Debates about outdoor cat policy are rarely productive and are often confrontational. This is in part because there are no broadly-accepted or objective criteria for estimating cat population size or evaluating the impacts of population management efforts. Wildlife scientists have developed tools and approaches that are suitable for these applications, but they need to be adapted for use in studying cats, validated, and streamlined to allow their routine use by groups interested in achieving better cat population management outcomes.
The DC Cat Count is a unique and ambitious three-year project that brings together a diverse group of experts and organizations to pursue these goals in Washington, DC In addition, this project will serve as a highly visible example of constructive collaboration between animal welfare organizations, wildlife scientists, academic institutions, and citizens who wish to cooperatively pursue common goals for cats and wildlife rather than engage in conflict.
Join us in our camera trapping effort by placing a camera on your property.
The DC Cat Count project recognizes that, although outdoor cats are the focus of current controversies, the cat population in any area is actually an interconnected and dynamic network comprised of unowned cats living outdoors, owned cats who may live either indoors or outdoors, and shelter cats who often move into or out of the other population segments.

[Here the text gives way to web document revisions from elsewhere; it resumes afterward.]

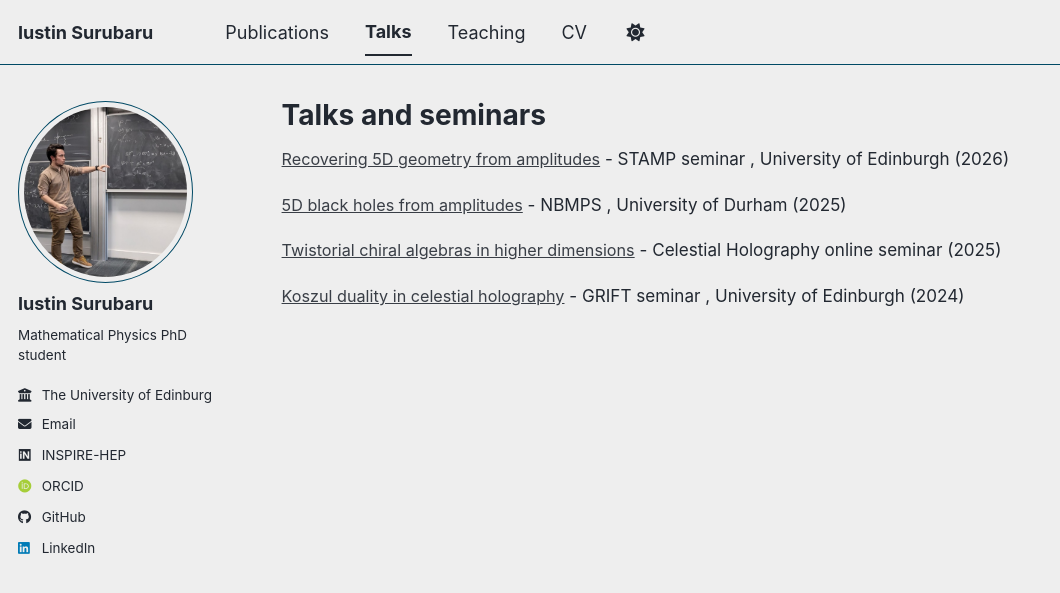
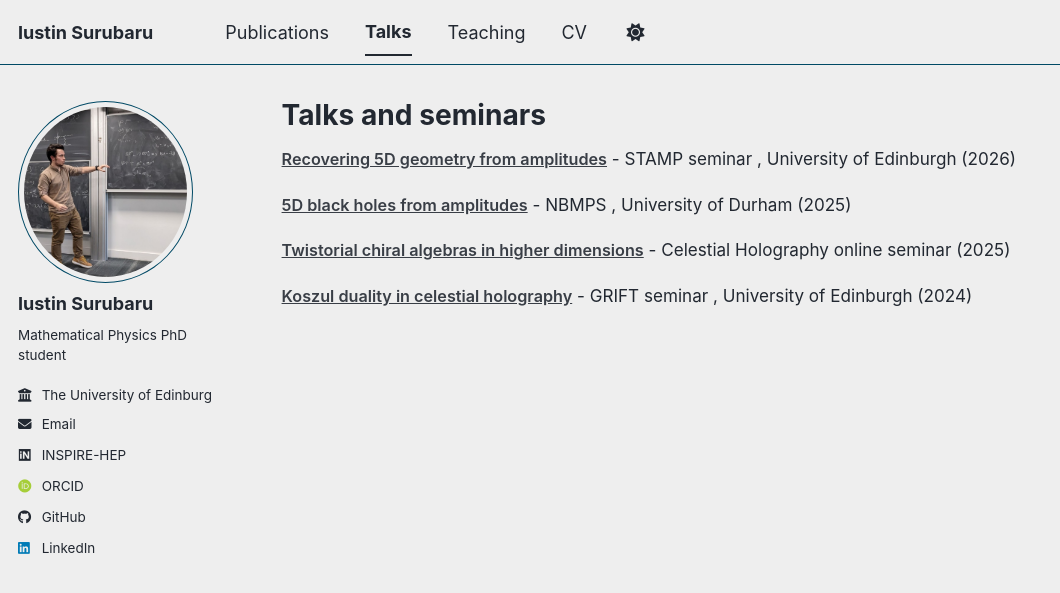
Before and after one commit to IustinS2/IustinS2.github.io, a Jekyll site: the page built from _pages/talks.html, in a window 1280 px wide. Shown: the top 593 px of the page, without its empty margins (0-1060 px from the left). Built offline with Jekyll 4.4.1, drawn with Linux system fonts in a browser that asks for light colours; some web fonts are replaced; a script bundle is joined from its source files by our own code; library files that are not in the unit come from our copies.

Commit message:
Update main.scss

```diff
--- a/assets/css/main.scss
+++ b/assets/css/main.scss
@@ -129,3 +129,12 @@
   font-weight: 600;
   font-size: 1.05rem;
 }
+.talk-title-link {
+  font-weight: 600;
+  font-size: 1.05rem;
+  text-decoration: none;
+}
+
+.talk-title-link:hover {
+  color: #9ad1d4;
+}
```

Therefore, the project is composed of several distinct, but complementary, components designed to characterize all of these population segments and how they interact with one another.
A state-of-the-art camera trapping effort to obtain the best possible estimate the size of the outdoor cat population in Washington, DC.
The use of household surveys to estimate the size of the owned cat population and to determine how much time owned cats spend outdoors versus indoors.
An analysis of the shelter cat population, including all intake and outflow rates.
A count of outdoor cats using simple transect surveys and colony inventories, and a comparison of these results with the outdoor cat estimates obtained using more intensive camera trapping.
The creation of a statistical model that describes the interactions between cat population segments and helps to identify the most effective intervention points and population management strategies.
The development, testing, and validation of a set of practical and informative tools, protocols, and guidelines that can help other organizations’ “count cats” and improve their mission effectiveness.
At the conclusion of this project in June 2021 (est.), we will have estimated the number of all cats within Washington, DC and illustrated how cat population segments interact. Furthermore, we will have developed logistically feasible and scientifically sound tools and protocols that can be used by a wide variety of animal welfare or municipal organizations to facilitate data-driven cat population management. As a result, we anticipate that cat population management efforts will be more effective, that discussions about cat policy will be more productive, and that cats and wildlife will both ultimately benefit from these improvements.
Contact us today with requests and questions about this project!
Beatrice von Gontard